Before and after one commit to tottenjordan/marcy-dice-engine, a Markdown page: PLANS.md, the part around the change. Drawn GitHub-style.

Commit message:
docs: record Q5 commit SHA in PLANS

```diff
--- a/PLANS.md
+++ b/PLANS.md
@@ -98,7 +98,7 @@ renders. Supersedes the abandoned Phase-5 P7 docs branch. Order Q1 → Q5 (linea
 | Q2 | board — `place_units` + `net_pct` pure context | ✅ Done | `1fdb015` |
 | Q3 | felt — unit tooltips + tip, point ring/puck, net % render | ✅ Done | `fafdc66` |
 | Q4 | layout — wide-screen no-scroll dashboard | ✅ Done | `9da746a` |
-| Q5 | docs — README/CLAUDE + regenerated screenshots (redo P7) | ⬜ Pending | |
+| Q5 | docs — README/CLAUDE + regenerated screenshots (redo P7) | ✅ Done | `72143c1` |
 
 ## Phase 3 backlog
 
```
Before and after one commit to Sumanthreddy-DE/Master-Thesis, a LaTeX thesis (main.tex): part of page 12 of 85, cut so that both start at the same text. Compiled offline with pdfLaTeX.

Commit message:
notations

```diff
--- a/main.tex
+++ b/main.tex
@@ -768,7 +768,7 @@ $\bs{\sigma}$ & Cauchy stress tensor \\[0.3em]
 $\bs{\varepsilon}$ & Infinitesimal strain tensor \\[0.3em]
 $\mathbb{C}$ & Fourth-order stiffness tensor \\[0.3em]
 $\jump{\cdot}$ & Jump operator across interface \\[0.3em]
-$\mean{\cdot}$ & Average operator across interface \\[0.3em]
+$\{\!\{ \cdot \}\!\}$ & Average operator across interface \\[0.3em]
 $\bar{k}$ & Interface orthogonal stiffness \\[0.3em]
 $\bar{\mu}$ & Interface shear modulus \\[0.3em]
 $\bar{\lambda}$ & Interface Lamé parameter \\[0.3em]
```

■ **Problem statement**
Your answer should hold exactly the lines from the one containing "docs: record Q5 commit SHA in PLANS" to the last line of the data, both included, and no others.

■ **Solution to this task**
docs: record Q5 commit SHA in PLANS

```diff
--- a/PLANS.md
+++ b/PLANS.md
@@ -98,7 +98,7 @@ renders. Supersedes the abandoned Phase-5 P7 docs branch. Order Q1 → Q5 (linea
 | Q2 | board — `place_units` + `net_pct` pure context | ✅ Done | `1fdb015` |
 | Q3 | felt — unit tooltips + tip, point ring/puck, net % render | ✅ Done | `fafdc66` |
 | Q4 | layout — wide-screen no-scroll dashboard | ✅ Done | `9da746a` |
-| Q5 | docs — README/CLAUDE + regenerated screenshots (redo P7) | ⬜ Pending | |
+| Q5 | docs — README/CLAUDE + regenerated screenshots (redo P7) | ✅ Done | `72143c1` |
 
 ## Phase 3 backlog
 
```
Before and after one commit to Sumanthreddy-DE/Master-Thesis, a LaTeX thesis (main.tex): part of page 12 of 85, cut so that both start at the same text. Compiled offline with pdfLaTeX.

Commit message:
notations

```diff
--- a/main.tex
+++ b/main.tex
@@ -768,7 +768,7 @@ $\bs{\sigma}$ & Cauchy stress tensor \\[0.3em]
 $\bs{\varepsilon}$ & Infinitesimal strain tensor \\[0.3em]
 $\mathbb{C}$ & Fourth-order stiffness tensor \\[0.3em]
 $\jump{\cdot}$ & Jump operator across interface \\[0.3em]
-$\mean{\cdot}$ & Average operator across interface \\[0.3em]
+$\{\!\{ \cdot \}\!\}$ & Average operator across interface \\[0.3em]
 $\bar{k}$ & Interface orthogonal stiffness \\[0.3em]
 $\bar{\mu}$ & Interface shear modulus \\[0.3em]
 $\bar{\lambda}$ & Interface Lamé parameter \\[0.3em]
```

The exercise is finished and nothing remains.